DATA SHOWN:
↓↓↓

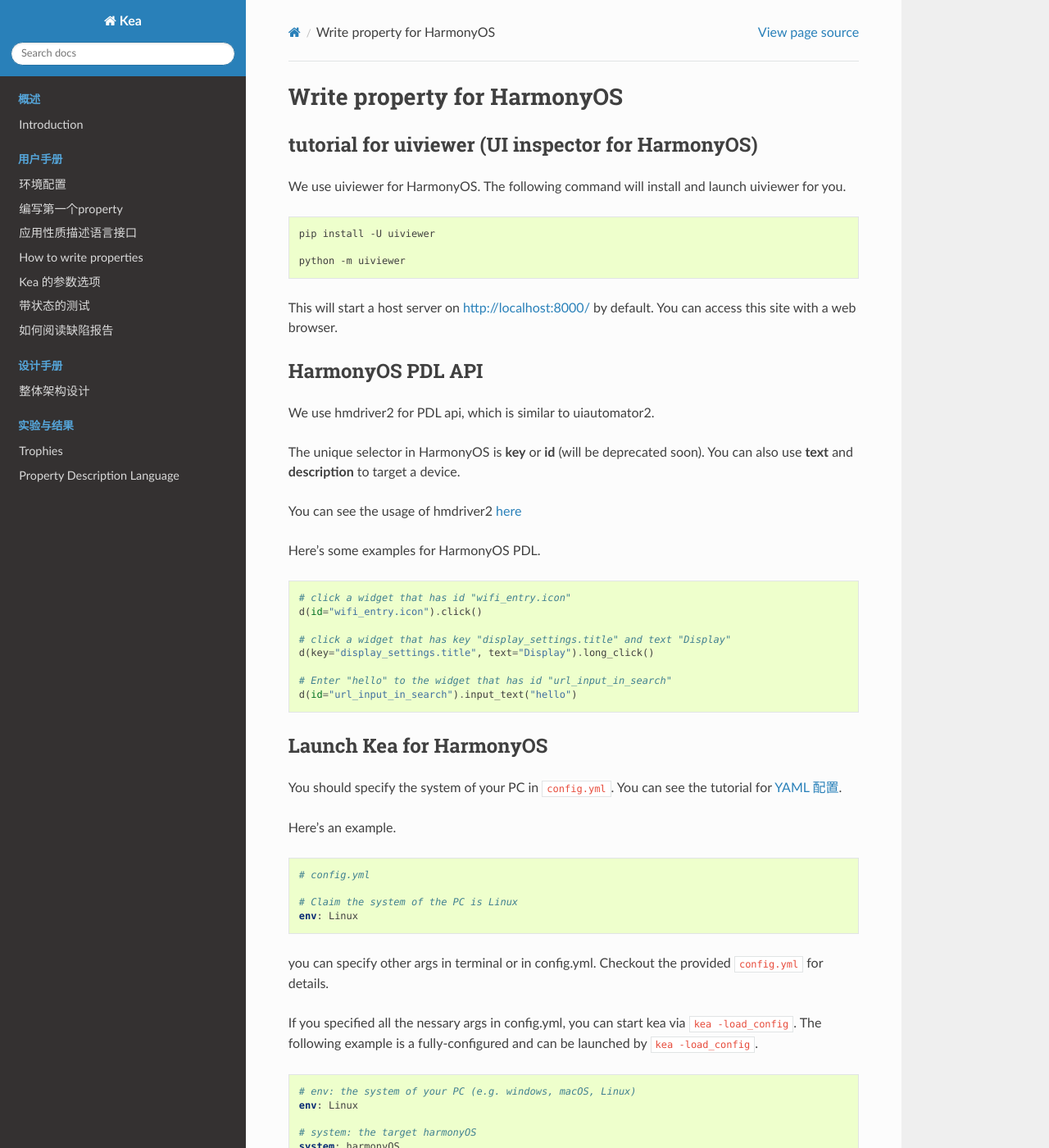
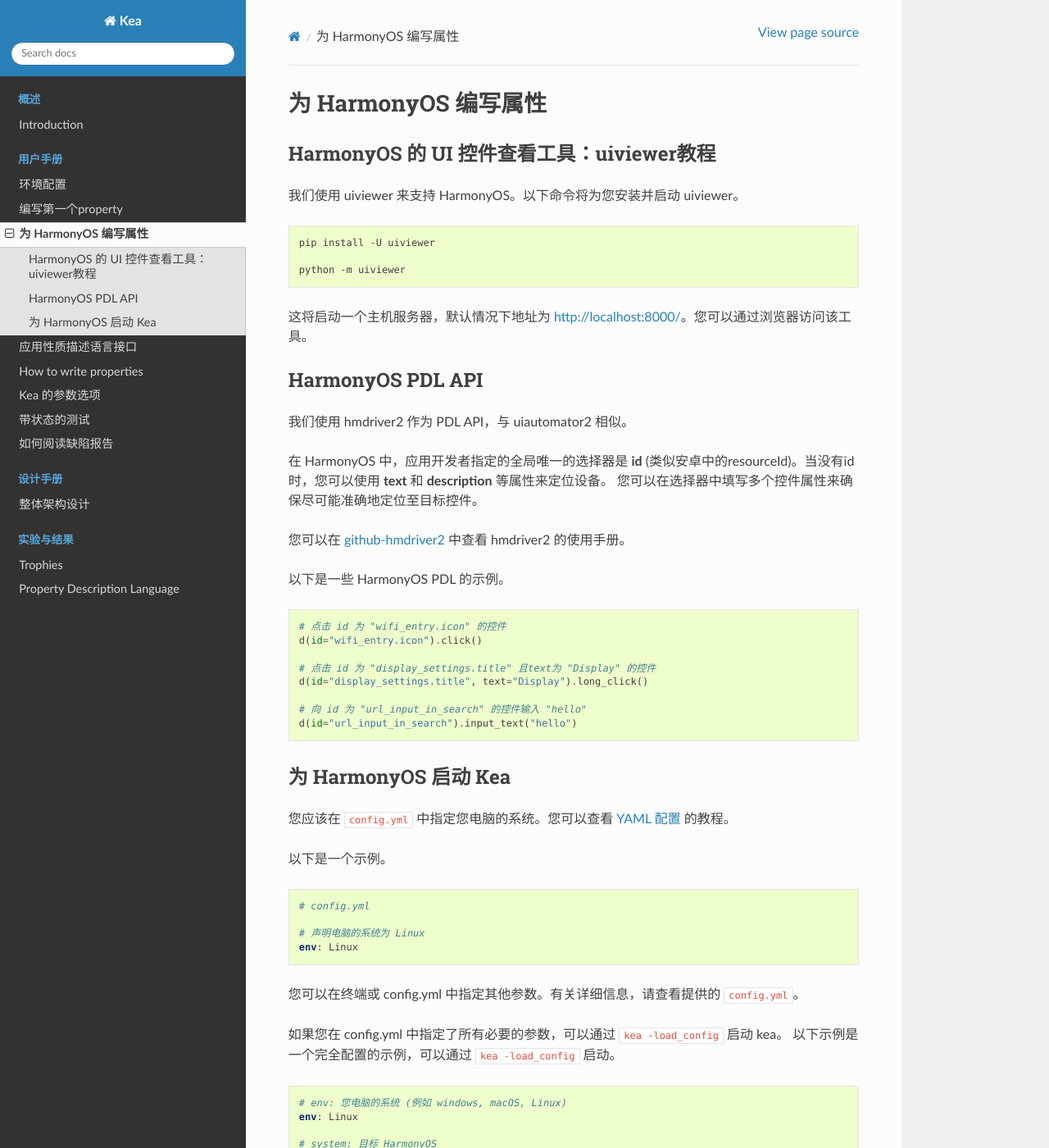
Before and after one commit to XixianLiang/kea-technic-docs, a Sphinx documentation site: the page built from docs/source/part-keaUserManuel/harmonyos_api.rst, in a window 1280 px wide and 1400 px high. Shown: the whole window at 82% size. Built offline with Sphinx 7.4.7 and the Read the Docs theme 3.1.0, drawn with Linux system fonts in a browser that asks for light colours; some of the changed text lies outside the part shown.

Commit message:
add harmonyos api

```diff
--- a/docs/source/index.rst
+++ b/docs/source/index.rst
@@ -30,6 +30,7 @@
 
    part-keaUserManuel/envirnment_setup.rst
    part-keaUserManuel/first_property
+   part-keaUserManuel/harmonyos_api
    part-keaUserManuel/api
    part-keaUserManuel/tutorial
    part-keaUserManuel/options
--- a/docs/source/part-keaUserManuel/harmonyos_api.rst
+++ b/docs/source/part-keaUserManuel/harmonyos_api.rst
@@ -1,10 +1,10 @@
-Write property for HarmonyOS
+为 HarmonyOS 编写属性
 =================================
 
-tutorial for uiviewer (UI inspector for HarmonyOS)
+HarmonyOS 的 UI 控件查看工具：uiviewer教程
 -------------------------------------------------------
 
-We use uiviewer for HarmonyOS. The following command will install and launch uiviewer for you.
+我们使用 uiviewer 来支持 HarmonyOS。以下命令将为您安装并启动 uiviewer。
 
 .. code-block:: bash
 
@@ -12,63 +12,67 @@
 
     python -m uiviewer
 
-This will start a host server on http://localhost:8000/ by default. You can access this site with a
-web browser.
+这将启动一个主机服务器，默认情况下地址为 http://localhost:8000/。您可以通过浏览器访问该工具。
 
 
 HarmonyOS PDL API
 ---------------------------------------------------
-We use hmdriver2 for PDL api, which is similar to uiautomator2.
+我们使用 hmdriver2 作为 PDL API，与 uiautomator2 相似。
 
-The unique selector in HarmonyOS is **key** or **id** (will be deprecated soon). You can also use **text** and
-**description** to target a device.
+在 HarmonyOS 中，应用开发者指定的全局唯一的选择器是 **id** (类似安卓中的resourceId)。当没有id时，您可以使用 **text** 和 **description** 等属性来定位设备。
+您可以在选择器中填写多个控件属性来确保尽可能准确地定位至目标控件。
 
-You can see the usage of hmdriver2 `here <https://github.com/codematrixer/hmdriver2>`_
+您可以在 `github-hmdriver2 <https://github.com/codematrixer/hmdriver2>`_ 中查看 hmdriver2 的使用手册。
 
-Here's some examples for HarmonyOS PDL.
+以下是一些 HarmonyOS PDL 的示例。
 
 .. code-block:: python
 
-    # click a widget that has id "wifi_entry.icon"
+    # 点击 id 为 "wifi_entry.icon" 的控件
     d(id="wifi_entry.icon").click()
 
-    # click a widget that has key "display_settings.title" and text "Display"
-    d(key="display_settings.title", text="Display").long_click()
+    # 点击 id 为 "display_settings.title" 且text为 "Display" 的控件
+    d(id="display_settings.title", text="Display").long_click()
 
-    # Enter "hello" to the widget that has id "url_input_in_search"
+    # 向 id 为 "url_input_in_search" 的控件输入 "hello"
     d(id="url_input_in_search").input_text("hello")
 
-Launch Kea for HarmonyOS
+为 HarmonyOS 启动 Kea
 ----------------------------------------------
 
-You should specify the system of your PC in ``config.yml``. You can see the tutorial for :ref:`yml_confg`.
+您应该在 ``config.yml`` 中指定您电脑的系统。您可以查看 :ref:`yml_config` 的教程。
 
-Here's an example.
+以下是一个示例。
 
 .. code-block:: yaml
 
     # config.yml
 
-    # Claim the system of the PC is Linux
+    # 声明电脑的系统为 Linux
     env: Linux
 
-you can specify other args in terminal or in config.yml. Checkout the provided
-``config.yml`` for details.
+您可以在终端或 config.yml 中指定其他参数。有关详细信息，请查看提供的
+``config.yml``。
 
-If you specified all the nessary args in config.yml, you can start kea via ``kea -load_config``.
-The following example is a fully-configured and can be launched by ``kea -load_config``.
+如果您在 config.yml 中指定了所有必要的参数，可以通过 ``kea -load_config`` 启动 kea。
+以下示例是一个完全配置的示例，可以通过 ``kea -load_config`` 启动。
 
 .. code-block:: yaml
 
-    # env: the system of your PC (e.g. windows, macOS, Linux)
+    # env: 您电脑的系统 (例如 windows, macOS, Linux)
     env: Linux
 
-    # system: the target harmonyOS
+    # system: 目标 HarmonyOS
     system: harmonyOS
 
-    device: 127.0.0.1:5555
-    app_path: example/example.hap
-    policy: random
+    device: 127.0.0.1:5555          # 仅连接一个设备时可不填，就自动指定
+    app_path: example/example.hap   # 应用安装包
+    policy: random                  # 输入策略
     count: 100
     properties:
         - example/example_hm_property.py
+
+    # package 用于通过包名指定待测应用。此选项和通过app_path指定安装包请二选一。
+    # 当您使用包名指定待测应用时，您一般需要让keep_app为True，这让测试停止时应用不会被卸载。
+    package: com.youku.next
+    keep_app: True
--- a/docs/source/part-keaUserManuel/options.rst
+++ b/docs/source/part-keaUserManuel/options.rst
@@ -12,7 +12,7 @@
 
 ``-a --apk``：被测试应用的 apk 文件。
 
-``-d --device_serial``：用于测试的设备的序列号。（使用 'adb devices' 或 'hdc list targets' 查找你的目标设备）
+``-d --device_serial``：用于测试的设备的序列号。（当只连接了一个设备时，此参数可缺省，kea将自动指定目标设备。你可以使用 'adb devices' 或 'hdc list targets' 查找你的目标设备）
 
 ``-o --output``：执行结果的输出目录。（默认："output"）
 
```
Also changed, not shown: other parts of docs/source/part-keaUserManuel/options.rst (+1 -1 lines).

↑↑↑

EXERCISE DETAILS:
Using the material above, return every line that holds the string "tutorial".

TASK OUTPUT:
    part-keaUserManuel/tutorial
-tutorial for uiviewer (UI inspector for HarmonyOS)
-You should specify the system of your PC in ``config.yml``. You can see the tutorial for :ref:`yml_confg`.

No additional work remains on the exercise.